** Data provided follows **
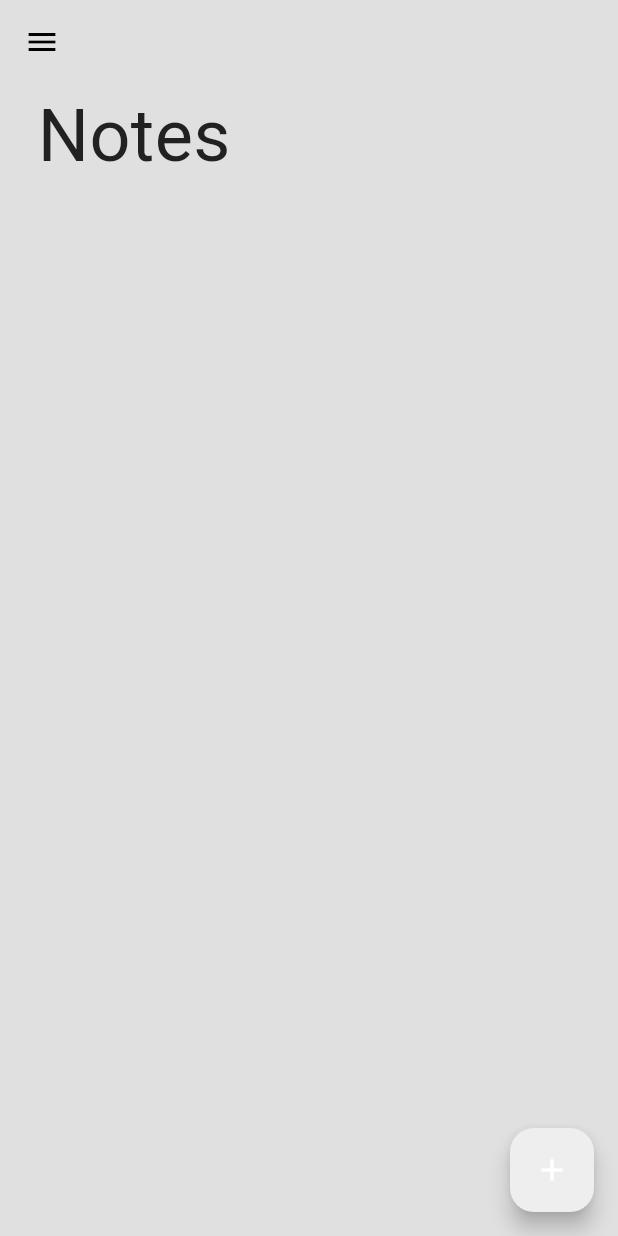
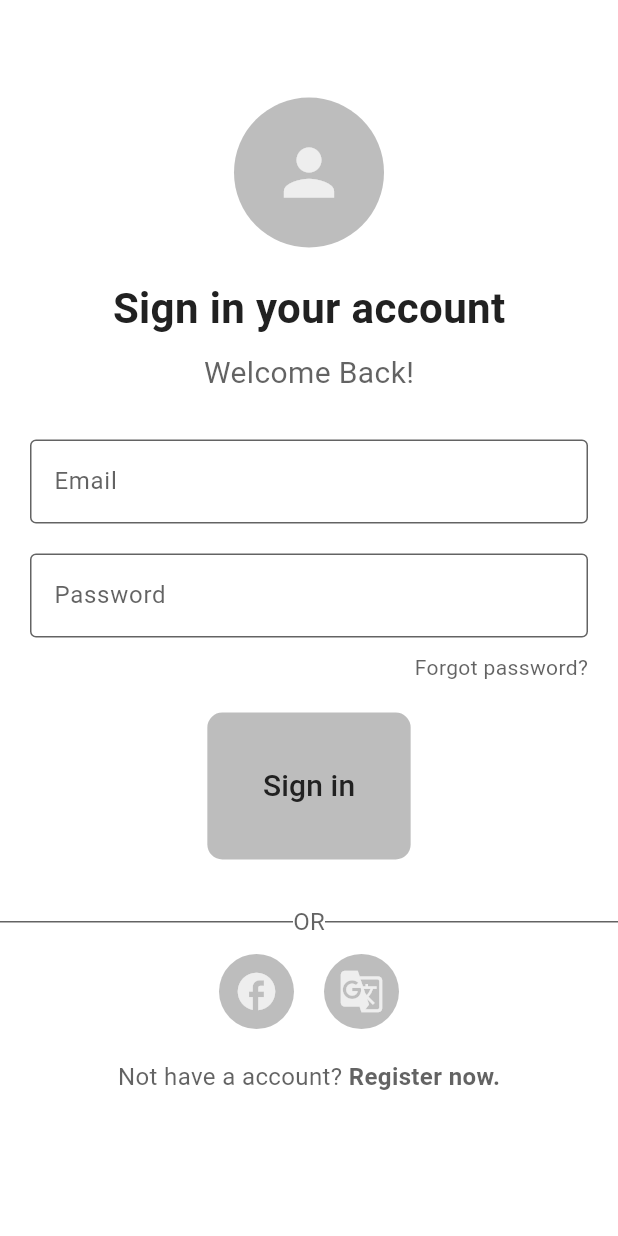
Before and after one commit to Hajorda/basitNot, a Flutter app: the screen it shows after launch, on a phone screen of 412 x 824 dp. Run offline on Flutter 3.47's test engine with Material 3 defaults, Android fonts, the phone set to English and light mode, and no system bars; our stand-ins replace google_fonts, isar; accounts and stored records are empty; generated files the repository leaves out were written again.

Commit message:
login Page UI Done!

```diff
--- /dev/null
+++ b/basitnot/lib/auth/loginPage.dart
@@ -0,0 +1,160 @@
+import 'package:flutter/material.dart';
+
+class LoginPage extends StatelessWidget {
+   const LoginPage({super.key});
+
+
+
+  @override
+  Widget build(BuildContext context) {
+
+    TextEditingController emailController = TextEditingController();
+    TextEditingController passwordController = TextEditingController();
+      var textColor =  Theme.of(context).colorScheme.inversePrimary;
+
+    return Scaffold(
+    body: Center(
+      child: Column(
+        mainAxisAlignment: MainAxisAlignment.center,
+        children: [
+
+            Row(
+              mainAxisAlignment: MainAxisAlignment.center,
+              children: [
+                Container(
+                  width: 100,
+                  height: 100,
+                  decoration: BoxDecoration(
+                    shape: BoxShape.circle,
+                    color: Theme.of(context).colorScheme.secondary
+                  ),
+                  child: Icon(Icons.person, size: 50, color: Theme.of(context).colorScheme.primary,),
+                ),
+              ],
+            ),
+
+          const SizedBox(height: 20,),
+
+          Column(
+            children: [
+              Text("Sign in your account", style: TextStyle(fontSize: 28, fontWeight: FontWeight.bold, color: Theme.of(context).colorScheme.inversePrimary)  ),
+             const SizedBox(height: 9,),
+              Text("Welcome Back!" , style: TextStyle(fontSize: 20, color:textColor.withOpacity(0.7))  ),
+
+             const SizedBox(height: 30,),
+
+              // TEXT FIELDS
+              Padding(
+                padding: const EdgeInsets.fromLTRB(20, 0, 20, 0),
+                child: Column(
+                  children: [
+                    TextFormField(
+                      decoration: InputDecoration(
+                        labelText: "Email",
+                        labelStyle: TextStyle(color: textColor.withOpacity(0.7)),
+                        enabledBorder: OutlineInputBorder(
+                          borderSide: BorderSide(color: textColor.withOpacity(0.7))
+                        ),
+                        focusedBorder: OutlineInputBorder(
+                          borderSide: BorderSide(color: textColor)
+                        )
+                      ),
+                      controller: emailController,
+                    ),
+                                 const  SizedBox(height: 20,),
+                    TextFormField(
+                      decoration: InputDecoration(
+                        labelText: "Password",
+                        labelStyle: TextStyle(color: textColor.withOpacity(0.7)),
+                        enabledBorder: OutlineInputBorder(
+                          borderSide: BorderSide(color: textColor.withOpacity(0.7))
+                        ),
+                        focusedBorder: OutlineInputBorder(
+                          borderSide: BorderSide(color: textColor)
+                        )
+                      ),
+                      controller: passwordController,
+                    ),
+                     SizedBox(height: 10,),
+
+              Container(
+                alignment: Alignment.centerRight,
+                child: Text("Forgot password?", style: TextStyle(fontSize: 14, color: textColor.withOpacity(0.7))  ),
+              ),
+                  ],
+                ),
+              ),
+
+              //TODO:Button
+
+              Container(
+                padding: const EdgeInsets.all(25),
+                margin: const EdgeInsets.symmetric(vertical: 20),
+                decoration: BoxDecoration(
+                  color: Theme.of(context).colorScheme.secondary,
+                  borderRadius: BorderRadius.circular(10)
+                ),
+                child: TextButton(
+                  onPressed: (){
+                    //TODO: Sign in
+                    //signIn(emailController.text, passwordController.text, context);
+                  },
+                  child: Text("Sign in", style: TextStyle(fontSize: 20, color: Theme.of(context).colorScheme.inversePrimary)  ),
+                ),
+              ),
+
+                const SizedBox(height: 10,),
+
+                Row(children: [
+                  Expanded(child: Divider(color: textColor.withOpacity(0.7),)),
+                  Text("OR", style: TextStyle(fontSize: 16, color: textColor.withOpacity(0.7))  ),
+                  Expanded(child: Divider(color: textColor.withOpacity(0.7),)),
+                ],),
+
+                const SizedBox(height: 10,),
+
+               //TODO:Continue with Google
+                Row(
+                  mainAxisAlignment: MainAxisAlignment.center,
+                  children: [
+                    Container(
+                      width: 50,
+                      height: 50,
+                      decoration: BoxDecoration(
+                        shape: BoxShape.circle,
+                        color: Theme.of(context).colorScheme.secondary
+                      ),
+                      child: Icon(Icons.facebook, size: 30, color: Theme.of(context).colorScheme.primary,),
+                    ),
+                    const SizedBox(width: 20,),
+                    Container(
+                      width: 50,
+                      height: 50,
+                      decoration: BoxDecoration(
+                        shape: BoxShape.circle,
+                        color: Theme.of(context).colorScheme.secondary
+                      ),
+                      child: Icon(Icons.g_translate, size: 30, color: Theme.of(context).colorScheme.primary,),
+                    ),
+                  ],
+                ),
+
+
+             const SizedBox(height: 20,),
+
+              Container(),
+             Row(mainAxisAlignment: MainAxisAlignment.center,children: [
+               Text("Not have a account? ", style: TextStyle(fontSize: 16, color: textColor.withOpacity(0.7))  ),
+                Text("Register now.", style: TextStyle(fontSize: 16, color: textColor.withOpacity(0.7), fontWeight: FontWeight.bold)  ),
+             ],
+             ),
+              SizedBox(height: 30,),
+
+            ],
+          ),
+        ],
+      ),
+    ),
+    );
+  }
+}
--- a/basitnot/lib/main.dart
+++ b/basitnot/lib/main.dart
@@ -1,5 +1,6 @@
 // ignore_for_file: unused_import
 
+import 'package:basitnot/auth/loginPage.dart';
 import 'package:basitnot/models/note.dart';
 import 'package:basitnot/models/noteDatabase.dart';
 import 'package:basitnot/pages/editPage.dart';
@@ -35,7 +36,8 @@
     return MaterialApp(
       title: 'Flutter Demo',
       theme: Provider.of<ThemeProvider>(context).themeData,
-      home:  const notesPage(),
+      home:  //const notesPage(),
+      const LoginPage(),
       //EditPage(Note(title: "Merhaba", creationDate: DateTime.now(), lastEditDate: DateTime.now())),
       debugShowCheckedModeBanner: false,
     );
--- a/basitnot/lib/pages/notesPage.dart
+++ b/basitnot/lib/pages/notesPage.dart
@@ -105,6 +105,6 @@ final textController = TextEditingController();
     ),
     floatingActionButton: FloatingActionButton(onPressed: () {
       createNote();
-    }, child: const Icon(Icons.add),),);
+    }, child:  Icon(Icons.add,color: Theme.of(context).colorScheme.inversePrimary),),);
   }
 }
--- a/basitnot/lib/pages/settingsPage.dart
+++ b/basitnot/lib/pages/settingsPage.dart
@@ -10,7 +10,7 @@ class SettingsPage extends StatelessWidget {
   Widget build(BuildContext context) {
     return Scaffold(
       appBar: AppBar(
-        title: Text('Settings'),
+        title: const Text('Settings'),
         backgroundColor: Colors.transparent,
         foregroundColor: Theme.of(context).colorScheme.inversePrimary,
         elevation: 0,
@@ -25,7 +25,7 @@ class SettingsPage extends StatelessWidget {
         child: Row(
           mainAxisAlignment: MainAxisAlignment.spaceBetween,
           children: [
-          Text('Dark Mode'),
+          const Text('Dark Mode'),
           CupertinoSwitch(
             value: Provider.of<ThemeProvider>(context, listen: false).isDarkMode,
 
```
Also changed, not shown: basitnot/lib/components/drawer.dart (+9 -9 lines), basitnot/lib/pages/editPage.dart (+10 -10 lines).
** End of Data provided **
_What you need to do_.
Copy out the lines above with "fontWeight" in them.

_Task solution_.
+              Text("Sign in your account", style: TextStyle(fontSize: 28, fontWeight: FontWeight.bold, color: Theme.of(context).colorScheme.inversePrimary)  ),
+                Text("Register now.", style: TextStyle(fontSize: 16, color: textColor.withOpacity(0.7), fontWeight: FontWeight.bold)  ),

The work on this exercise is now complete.